Notes from an emergency room doctor: The battle
against cigarette smoking is not won. And it may
be that it shall remain, forever, a stalemate.
Because bad habits are hard to break.
Those of you who smoke must be tired of being
harangued. You are under attack from all corners.
Doctors portend your doom. Federal, state, and
local governments have pushed you outdoors. And
now the FDA is lobbying hard to get control over
tobacco so that they can regulate it as a drug
and then require tobacco companies to further
limit the nicotine and tar in cigarettes. Perhaps
soon, even if you can get a hold of a "drag,"
it won't have that "kick" anymore.
Still, nearly 50 million Americans over the
age of 18 smoke. And more than 3000 teenagers
become regular smokers every single day. About
24 billion packs of cigarettes are sold annually.
In 1993, for each pack sold, approximately $2.06
was spent on medical care attributable to smoking.
Of the $2.06, almost half was paid by public sources.
These costs do not do not include the productivity
and value lost with the deaths of the more than
400,000 people who die annually from diseases
attributable to cigarette smoking.
But though there's an economic burden to tobacco
use, it turns out there's an economic boon as
well. Tobacco farmers are earning $1,000 per acre,
with annual crop sales totaling about $3 billion.
Annual tobacco product revenues amount to about
$51 billion. And taxes on tobacco total about
$12 billion, providing a major source of revenue
for federal, state, and some local governments.
U.S. tobacco exports also contribute $5 billion
dollars to the positive side of our trade balance.
Scientists are also busy searching for new uses

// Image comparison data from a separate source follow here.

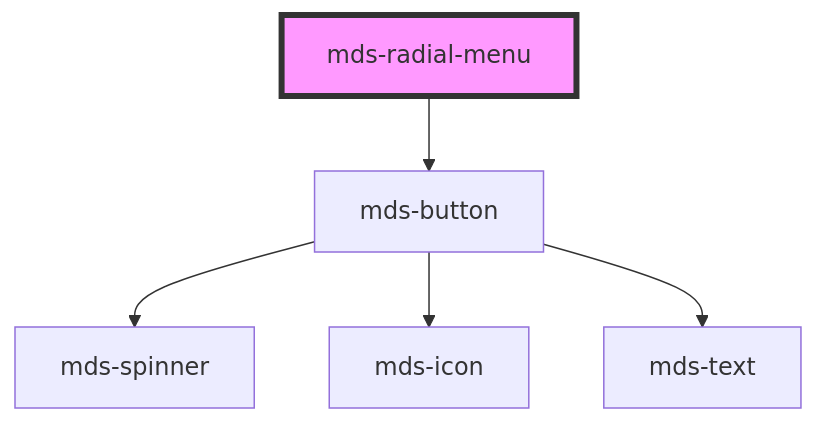
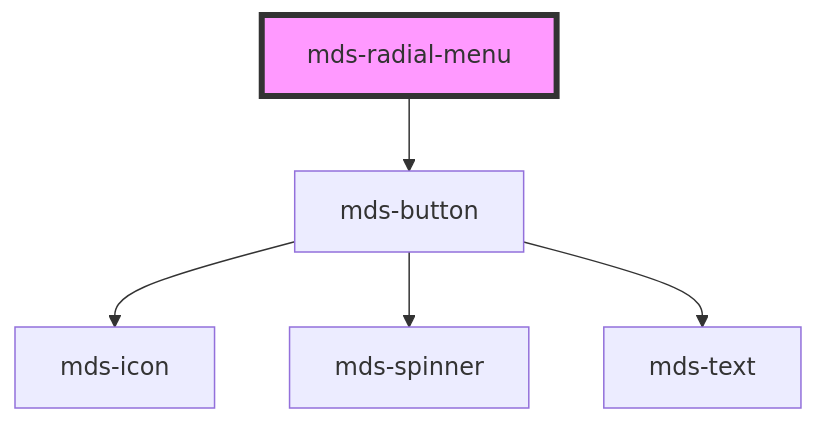
One commit to magma-design-system/magma changed the diagram in projects/stencil/src/components/mds-radial-menu/readme.md. Above: the diagram before and after it, drawn with Mermaid. The commit also changed other lines of this file and 61 other files, not shown here.

First line of the commit message:
feat(mds-button,mds-button-dropdown): an icon for the current button and one under the pointer

````diff
--- a/projects/stencil/src/components/mds-radial-menu/readme.md
+++ b/projects/stencil/src/components/mds-radial-menu/readme.md
@@ -347,8 +347,8 @@
 ```mermaid
 graph TD;
   mds-radial-menu --> mds-button
+  mds-button --> mds-icon
   mds-button --> mds-spinner
-  mds-button --> mds-icon
   mds-button --> mds-text
   style mds-radial-menu fill:#f9f,stroke:#333,stroke-width:4px
 ```
````
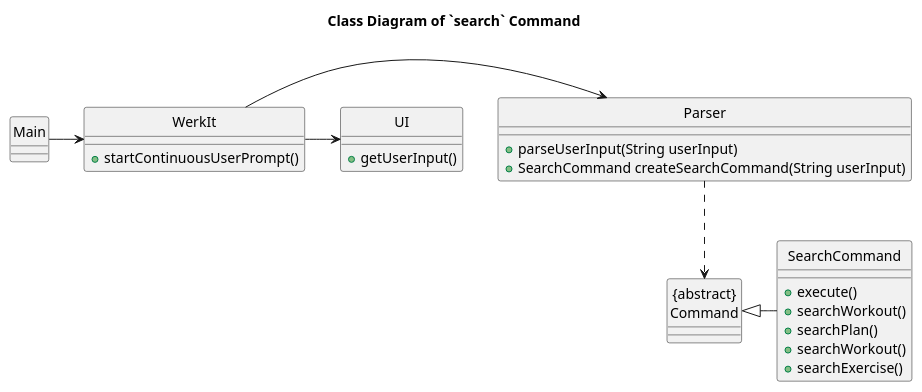
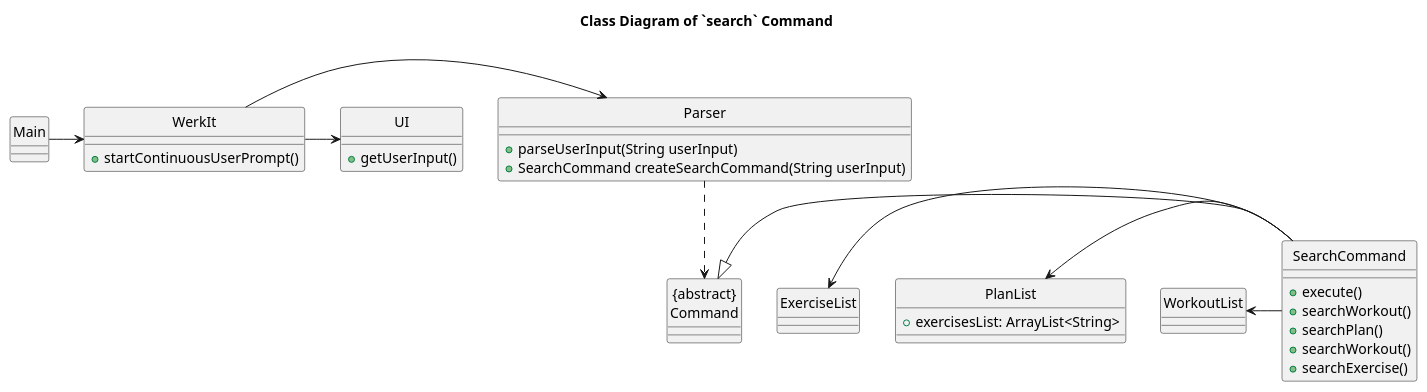
Before and after one commit to nus-cs2113-AY2122S2/tp: the diagram in docs/uml/classDiagrams/Search.puml, drawn with PlantUML.

Commit message:
Update CD for search

```diff
--- a/docs/uml/classDiagrams/Search.puml
+++ b/docs/uml/classDiagrams/Search.puml
@@ -1,39 +1,53 @@
 @startuml
 'https://plantuml.com/class-diagram
 hide circle
+
 title Class Diagram of `search` Command
+
 Main -> WerkIt
 WerkIt -> Parser
 WerkIt -> UI
 "{abstract}\nCommand" <|- SearchCommand
+ExerciseList <- SearchCommand
+PlanList <- SearchCommand
+WorkoutList <- SearchCommand
+Parser ..> "{abstract}\nCommand"
 
-
-Parser ..> "{abstract}\nCommand"
 class WerkIt {
 + startContinuousUserPrompt()
 }
-
 
 class Main {
 
 }
 
 class SearchCommand {
 + execute()
 + searchWorkout()
 + searchPlan()
 + searchWorkout()
 + searchExercise()
 }
 
 class UI {
 + getUserInput()
 }
 
 class Parser {
 + parseUserInput(String userInput)
 + SearchCommand createSearchCommand(String userInput)
 }
 
+class ExerciseList {
+
+}
+
+class WorkoutList {
+
+}
+
+class PlanList {
++ exercisesList: ArrayList<String>
+}
 
 @enduml
```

for tobacco, other than "lighting up."
North Carolina State University researchers
are studying a gelatin-like protein, called "Fraction-1,"
which is found in high concentration in the tobacco
plant. They hope to turn Fraction-1 into a non-allergenic
infant formula or a purer food for kidney patients
to help them avoid dialysis.
Because tobacco grows foreign genes so easily,
many scientists think it will be useful in bioengineered
medicine. Dr. Carole Cramer, a Virginia Tech plant
pathologist, is using tobacco plants to produce
human blood proteins that prevent clotting. Perhaps
soon, tobacco "anticoagulants" will
BioSource Genetics, a California Company dedicated
to pharmaceutical tobacco research, is testing
a tobacco antibiotic called "defensin."
Other uses for tobacco are also on the horizon.
A Dutch company is using tobacco as part of successful
feed for chickens. And DNA Plant Technology Corporation
has patented a variety of tobacco plants that
produce high levels of "sclareol," a
chemical which can be used in place of animal
musk in deodorants and perfumes.
Cigarette smoking still remains a vile and dangerous
habit. But regardless of the common sense of the
current attacks on cigarettes, I expect them to
be with us for a long, long time. Those pleasure
vices like cigarette smoking, and drug and alcohol
use cannot be legislated away. No modern day Volstead
Act or fervent admonishment from a surgeon general
will stop smoking. And the economic clout of the
tobacco industry will remain strong for years
But do not chagrin. Let's just hope that Joe
Camel and his ilk soon become cartoon anachronisms
and that modern scientists find a little silver
cloud in that deadly haze of tobacco smoke.